On the reporting front, it was fun to try to piece together all these separate entities who would be affected, then reaching out to each of them to see if they were worth covering. It felt, more than other work I’ve done, like a sort of investigative piece. I really started with very little in the way of a determined end point and very little in the way of information to jump off from. I had to read the document and hunt down the government departments and find the organizations that got funding from them. It was fun to be on the forefront of this information.
What I like most about fact checking — aside from working as a watchdog and attempting to hold elected officials accountable for their loose words — is the study of nuance. On the one hand, it can be a little terrifying, that facts, real and undebated ones, can still be so twisted to present a case so different from that of another interpretation.
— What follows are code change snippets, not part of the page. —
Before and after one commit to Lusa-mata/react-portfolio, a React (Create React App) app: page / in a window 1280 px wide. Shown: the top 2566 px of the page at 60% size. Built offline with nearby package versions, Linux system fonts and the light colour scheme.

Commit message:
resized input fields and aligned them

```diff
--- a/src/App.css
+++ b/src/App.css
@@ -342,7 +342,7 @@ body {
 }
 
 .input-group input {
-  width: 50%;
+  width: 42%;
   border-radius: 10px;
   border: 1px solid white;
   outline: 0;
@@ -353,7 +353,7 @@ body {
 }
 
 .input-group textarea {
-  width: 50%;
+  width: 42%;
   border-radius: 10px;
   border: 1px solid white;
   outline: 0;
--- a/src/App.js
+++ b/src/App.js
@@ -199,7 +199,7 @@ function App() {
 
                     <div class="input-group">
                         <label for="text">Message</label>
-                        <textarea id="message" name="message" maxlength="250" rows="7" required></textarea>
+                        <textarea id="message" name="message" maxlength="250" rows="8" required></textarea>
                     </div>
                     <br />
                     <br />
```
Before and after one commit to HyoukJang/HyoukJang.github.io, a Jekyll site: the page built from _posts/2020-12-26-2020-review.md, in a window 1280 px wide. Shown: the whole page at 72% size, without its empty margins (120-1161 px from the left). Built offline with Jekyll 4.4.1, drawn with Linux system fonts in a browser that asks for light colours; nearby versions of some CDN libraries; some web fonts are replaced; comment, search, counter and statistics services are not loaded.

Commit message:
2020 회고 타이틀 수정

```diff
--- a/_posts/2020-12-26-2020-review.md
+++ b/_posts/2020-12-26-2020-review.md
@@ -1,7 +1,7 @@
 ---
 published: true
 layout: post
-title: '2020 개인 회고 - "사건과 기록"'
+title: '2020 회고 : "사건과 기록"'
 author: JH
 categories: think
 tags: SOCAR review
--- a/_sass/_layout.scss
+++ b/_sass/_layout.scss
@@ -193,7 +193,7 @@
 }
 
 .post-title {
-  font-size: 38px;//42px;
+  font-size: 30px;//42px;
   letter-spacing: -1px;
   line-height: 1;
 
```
But on the other, it’s simply fascinating to see the way leaving out this tidbit, or adding that, can paint an entirely new picture.
Here, Roy Blunt made a good point: most of Missouri’s counties don’t have access to competitive insurance under the Obamacare marketplaces. But those counties didn’t make up the majority of the population. So, while he was trying to argue that most people in Missouri didn’t have access, what was actually going on was a valid issue about the coverage provided to those in rural areas.
Such a nuanced issue, though, is far harder to use as a persuasive topic of debate.
Working on fact checks can feel in some ways very different from my other reporting, though ostensibly the methods and concepts are the same. I guess the main dynamic difference I feel is that when I work the GA shift or my beat, those stories are here in Columbia, and much of these fact checks are national. I’m speaking to people in Washington, I’m emailing experts. It feels less grounded or connected. Though the work is very similar, and the finished product is as well.
What’s disconcerting about these types of stories, is working with politicians (or their aides). On this story, while I’m not 100 percent certain of this, I believe Hartzler’s team changed her figures on the original blog post after I contacted them. But not just that, they changed them to the wrong figures — when they had been right in the first place.
Asked for a source for her claim, her team sent me an outdated report, which came from the same website where a far newer and more dire report was also present. It was my first hands-on experience of being astounded by the carelessness of an elected official.